(Records contained in a dataset)
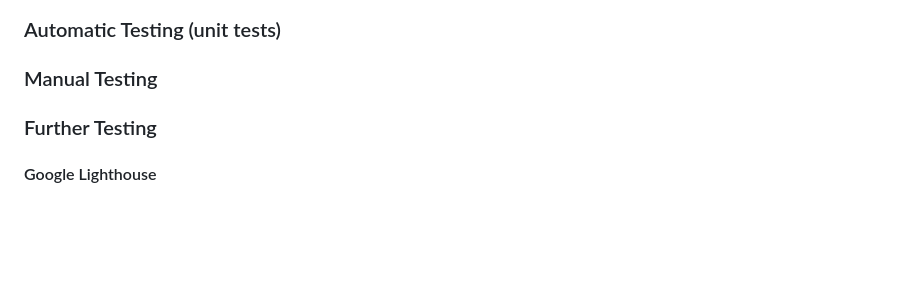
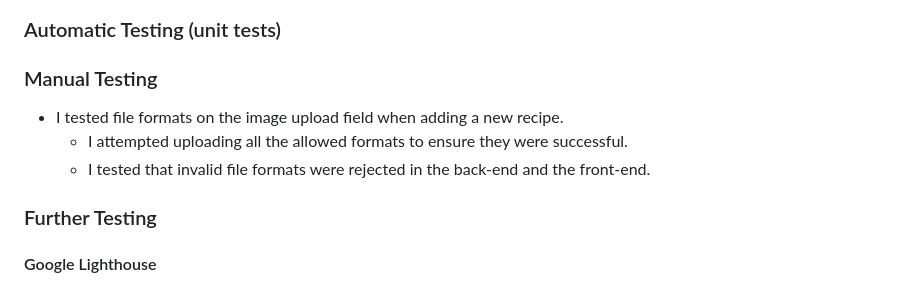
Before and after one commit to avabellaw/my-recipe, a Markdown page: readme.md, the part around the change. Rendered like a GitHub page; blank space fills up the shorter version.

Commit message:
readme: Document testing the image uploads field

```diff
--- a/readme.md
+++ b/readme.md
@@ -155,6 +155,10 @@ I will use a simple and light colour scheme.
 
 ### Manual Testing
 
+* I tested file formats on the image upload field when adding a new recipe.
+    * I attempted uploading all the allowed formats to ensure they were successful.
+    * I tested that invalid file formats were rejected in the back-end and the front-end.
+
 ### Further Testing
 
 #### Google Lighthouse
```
* * *
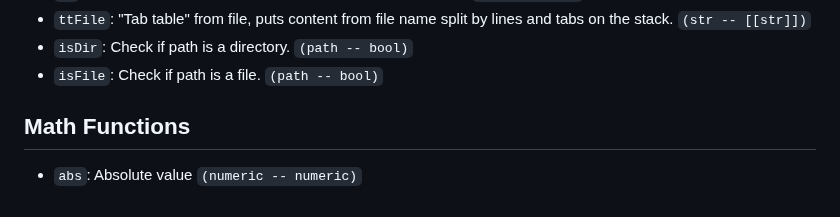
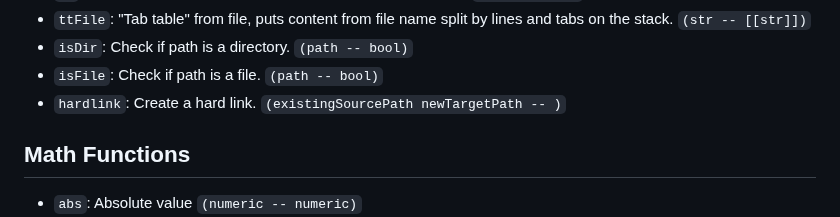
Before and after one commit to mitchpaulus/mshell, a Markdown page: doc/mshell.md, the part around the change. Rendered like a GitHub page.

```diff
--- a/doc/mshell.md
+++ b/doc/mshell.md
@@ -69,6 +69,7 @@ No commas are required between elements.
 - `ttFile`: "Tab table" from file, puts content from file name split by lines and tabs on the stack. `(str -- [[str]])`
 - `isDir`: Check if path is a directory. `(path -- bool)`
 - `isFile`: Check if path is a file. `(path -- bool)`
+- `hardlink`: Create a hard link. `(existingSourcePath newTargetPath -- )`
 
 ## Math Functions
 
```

**Your objective**
Which lines of the data include the string "formats"? Find them and copy each one.

**Exercise answer**
+* I tested file formats on the image upload field when adding a new recipe.
+    * I attempted uploading all the allowed formats to ensure they were successful.
+    * I tested that invalid file formats were rejected in the back-end and the front-end.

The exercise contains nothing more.